The duration of a debt fund is expressed in terms of a number of years/months. Duration is affected by the% of fluctuation in a fund’s value with the fluctuation in interest rates. Hence, the higher the duration, the more will be its
sensitivity to interest rate fluctuation, and the greater will be the interest rate risk. Typically, funds with a higher duration are invested in securities of longer maturities and vice versa. By this logic, short-duration funds
will be exposed to higher interest rate risk when compared to low duration fund and so on.

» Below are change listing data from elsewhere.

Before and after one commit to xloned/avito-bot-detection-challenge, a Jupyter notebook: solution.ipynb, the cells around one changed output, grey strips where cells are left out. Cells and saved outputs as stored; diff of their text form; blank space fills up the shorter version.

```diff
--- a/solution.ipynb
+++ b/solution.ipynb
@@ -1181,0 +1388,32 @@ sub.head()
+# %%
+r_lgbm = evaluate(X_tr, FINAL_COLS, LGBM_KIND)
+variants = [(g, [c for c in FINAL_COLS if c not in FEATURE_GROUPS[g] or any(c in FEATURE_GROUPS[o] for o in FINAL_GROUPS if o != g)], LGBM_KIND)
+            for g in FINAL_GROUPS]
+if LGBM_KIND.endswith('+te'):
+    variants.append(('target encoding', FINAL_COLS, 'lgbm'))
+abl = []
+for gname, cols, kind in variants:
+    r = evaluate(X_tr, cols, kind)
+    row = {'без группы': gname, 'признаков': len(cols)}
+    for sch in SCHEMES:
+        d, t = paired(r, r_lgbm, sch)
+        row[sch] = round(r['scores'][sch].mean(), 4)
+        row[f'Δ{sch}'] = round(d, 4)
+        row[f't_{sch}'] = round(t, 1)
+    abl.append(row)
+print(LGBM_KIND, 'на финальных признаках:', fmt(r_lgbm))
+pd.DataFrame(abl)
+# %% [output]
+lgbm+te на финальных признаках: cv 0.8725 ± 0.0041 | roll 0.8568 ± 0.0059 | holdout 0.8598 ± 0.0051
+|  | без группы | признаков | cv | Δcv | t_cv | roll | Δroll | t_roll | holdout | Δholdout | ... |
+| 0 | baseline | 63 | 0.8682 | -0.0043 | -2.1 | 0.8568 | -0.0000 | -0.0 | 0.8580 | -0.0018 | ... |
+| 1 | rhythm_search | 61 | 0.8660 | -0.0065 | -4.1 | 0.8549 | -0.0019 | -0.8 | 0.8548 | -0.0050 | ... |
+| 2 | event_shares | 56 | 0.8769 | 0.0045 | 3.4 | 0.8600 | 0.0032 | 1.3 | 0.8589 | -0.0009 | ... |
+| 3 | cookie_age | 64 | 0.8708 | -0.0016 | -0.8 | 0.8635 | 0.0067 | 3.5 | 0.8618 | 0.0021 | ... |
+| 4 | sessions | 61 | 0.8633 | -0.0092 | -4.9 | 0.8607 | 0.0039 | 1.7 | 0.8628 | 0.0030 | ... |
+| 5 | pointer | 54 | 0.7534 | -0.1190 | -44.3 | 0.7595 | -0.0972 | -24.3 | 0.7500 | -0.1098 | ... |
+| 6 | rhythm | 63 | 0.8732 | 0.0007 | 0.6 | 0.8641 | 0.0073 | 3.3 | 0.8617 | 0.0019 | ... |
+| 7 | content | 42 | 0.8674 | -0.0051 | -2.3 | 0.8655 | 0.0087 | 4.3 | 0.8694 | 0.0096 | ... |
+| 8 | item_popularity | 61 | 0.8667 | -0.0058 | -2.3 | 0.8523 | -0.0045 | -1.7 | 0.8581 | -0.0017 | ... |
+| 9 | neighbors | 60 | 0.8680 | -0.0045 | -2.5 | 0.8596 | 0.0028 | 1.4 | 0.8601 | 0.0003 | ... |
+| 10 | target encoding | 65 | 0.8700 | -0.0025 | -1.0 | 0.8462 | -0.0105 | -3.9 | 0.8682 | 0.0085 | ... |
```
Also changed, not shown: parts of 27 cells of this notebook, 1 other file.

But this doesn’t mean that every security held by these mutual funds have the exact same duration as the portfolio duration. For example, it is not true that all the securities in a low duration debt funds will have
a Macaulay duration of 6-12 months. The duration of the fund represents the weighted average of the duration of all the securities together. So, while some bonds held by the fund may have a duration of 3 months, some can even have
a duration of 1 year.